→ **TASK OBJECTIVE**:
Without the pictures, set down the records below word for word.

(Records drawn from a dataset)
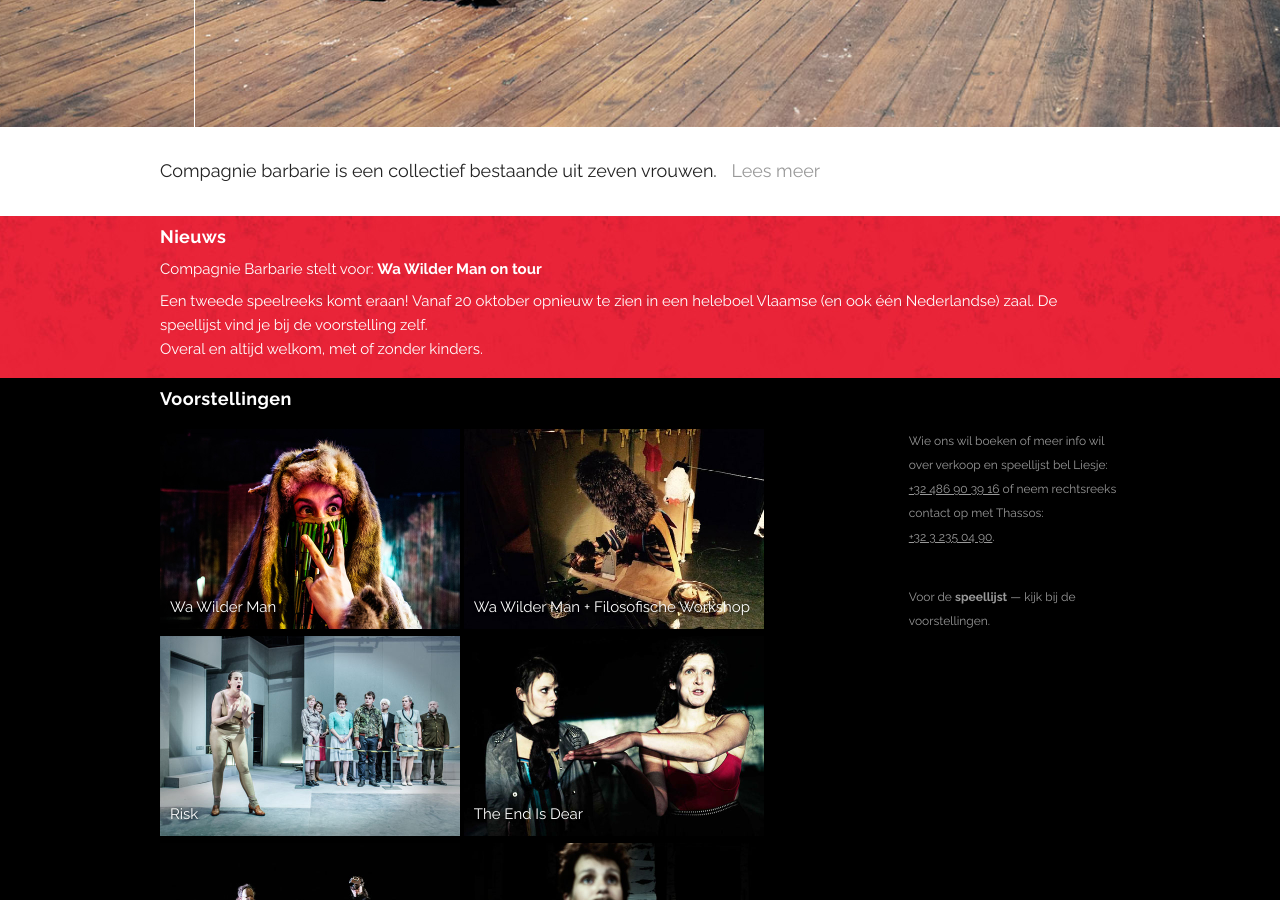
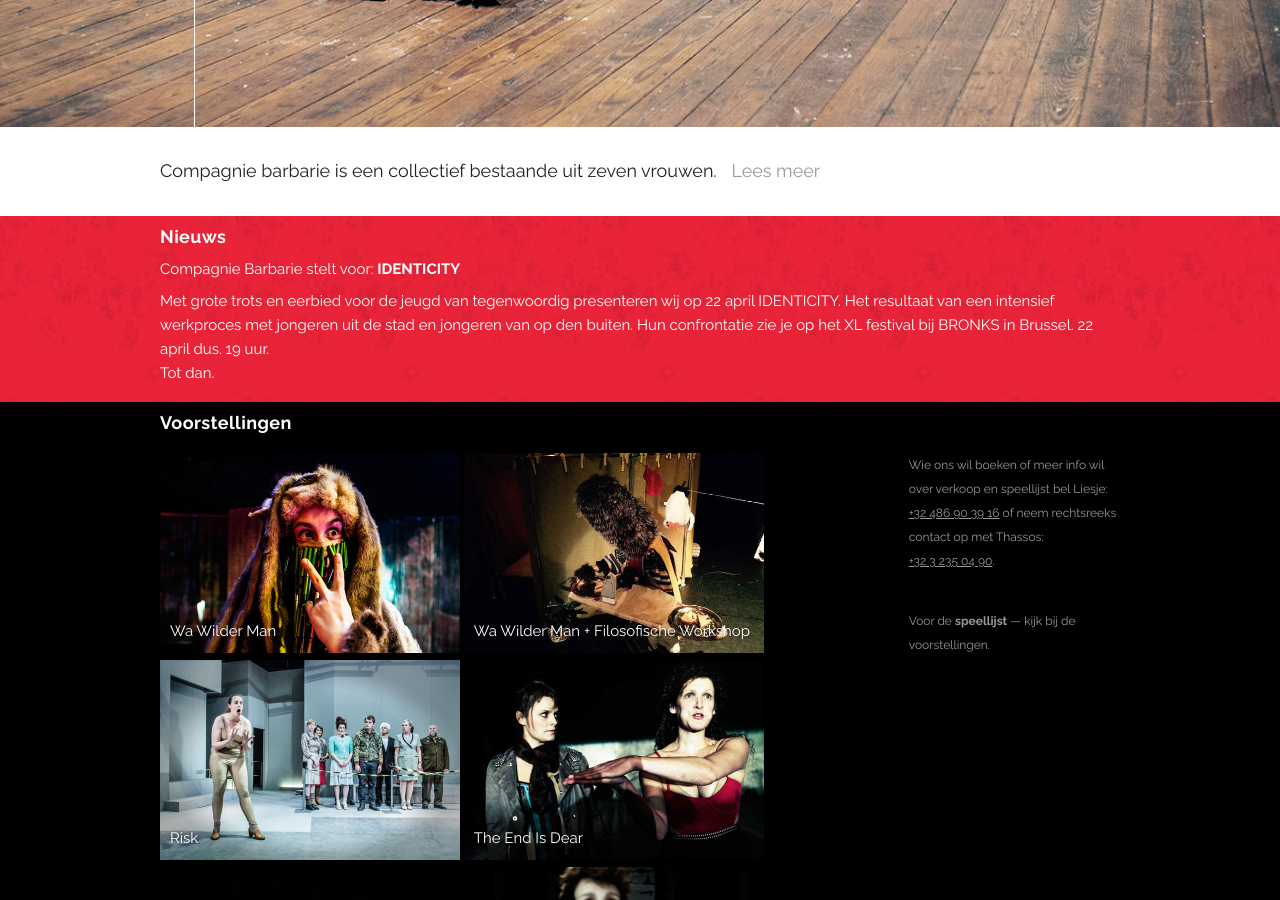
Before and after one commit to ciebarbarie/ciebarbarie, a Jekyll site: the page built from index.md, in a window 1280 px wide and 900 px high, scrolled down 773 px. Built offline with Jekyll 4.4.1, drawn with Linux system fonts in a browser that asks for light colours; some web fonts are replaced.

Commit message:
Update index.md

```diff
--- a/index.md
+++ b/index.md
@@ -31,7 +31,7 @@ performances:
     title: Undertwasser Wasserwasser
 ---
 
-Compagnie Barbarie stelt voor: <strong>Wa Wilder Man on tour </strong>
+Compagnie Barbarie stelt voor: <strong>IDENTICITY </strong>
 
-Een tweede speelreeks komt eraan! Vanaf 20 oktober opnieuw te zien in een heleboel Vlaamse (en ook één Nederlandse) zaal. De speellijst vind je bij de voorstelling zelf.<br>
-Overal en altijd welkom, met of zonder kinders.<br>
+Met grote trots en eerbied voor de jeugd van tegenwoordig presenteren wij op 22 april IDENTICITY. Het resultaat van een intensief werkproces met jongeren uit de stad en jongeren van op den buiten. Hun confrontatie zie je op het XL festival bij BRONKS in Brussel. 22 april dus. 19 uur.<br>
+Tot dan.<br>
```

→ **WRITTEN ANSWER**:
Before and after one commit to ciebarbarie/ciebarbarie, a Jekyll site: the page built from index.md, in a window 1280 px wide and 900 px high, scrolled down 773 px. Built offline with Jekyll 4.4.1, drawn with Linux system fonts in a browser that asks for light colours; some web fonts are replaced.

Commit message:
Update index.md

```diff
--- a/index.md
+++ b/index.md
@@ -31,7 +31,7 @@ performances:
     title: Undertwasser Wasserwasser
 ---
 
-Compagnie Barbarie stelt voor: <strong>Wa Wilder Man on tour </strong>
+Compagnie Barbarie stelt voor: <strong>IDENTICITY </strong>
 
-Een tweede speelreeks komt eraan! Vanaf 20 oktober opnieuw te zien in een heleboel Vlaamse (en ook één Nederlandse) zaal. De speellijst vind je bij de voorstelling zelf.<br>
-Overal en altijd welkom, met of zonder kinders.<br>
+Met grote trots en eerbied voor de jeugd van tegenwoordig presenteren wij op 22 april IDENTICITY. Het resultaat van een intensief werkproces met jongeren uit de stad en jongeren van op den buiten. Hun confrontatie zie je op het XL festival bij BRONKS in Brussel. 22 april dus. 19 uur.<br>
+Tot dan.<br>
```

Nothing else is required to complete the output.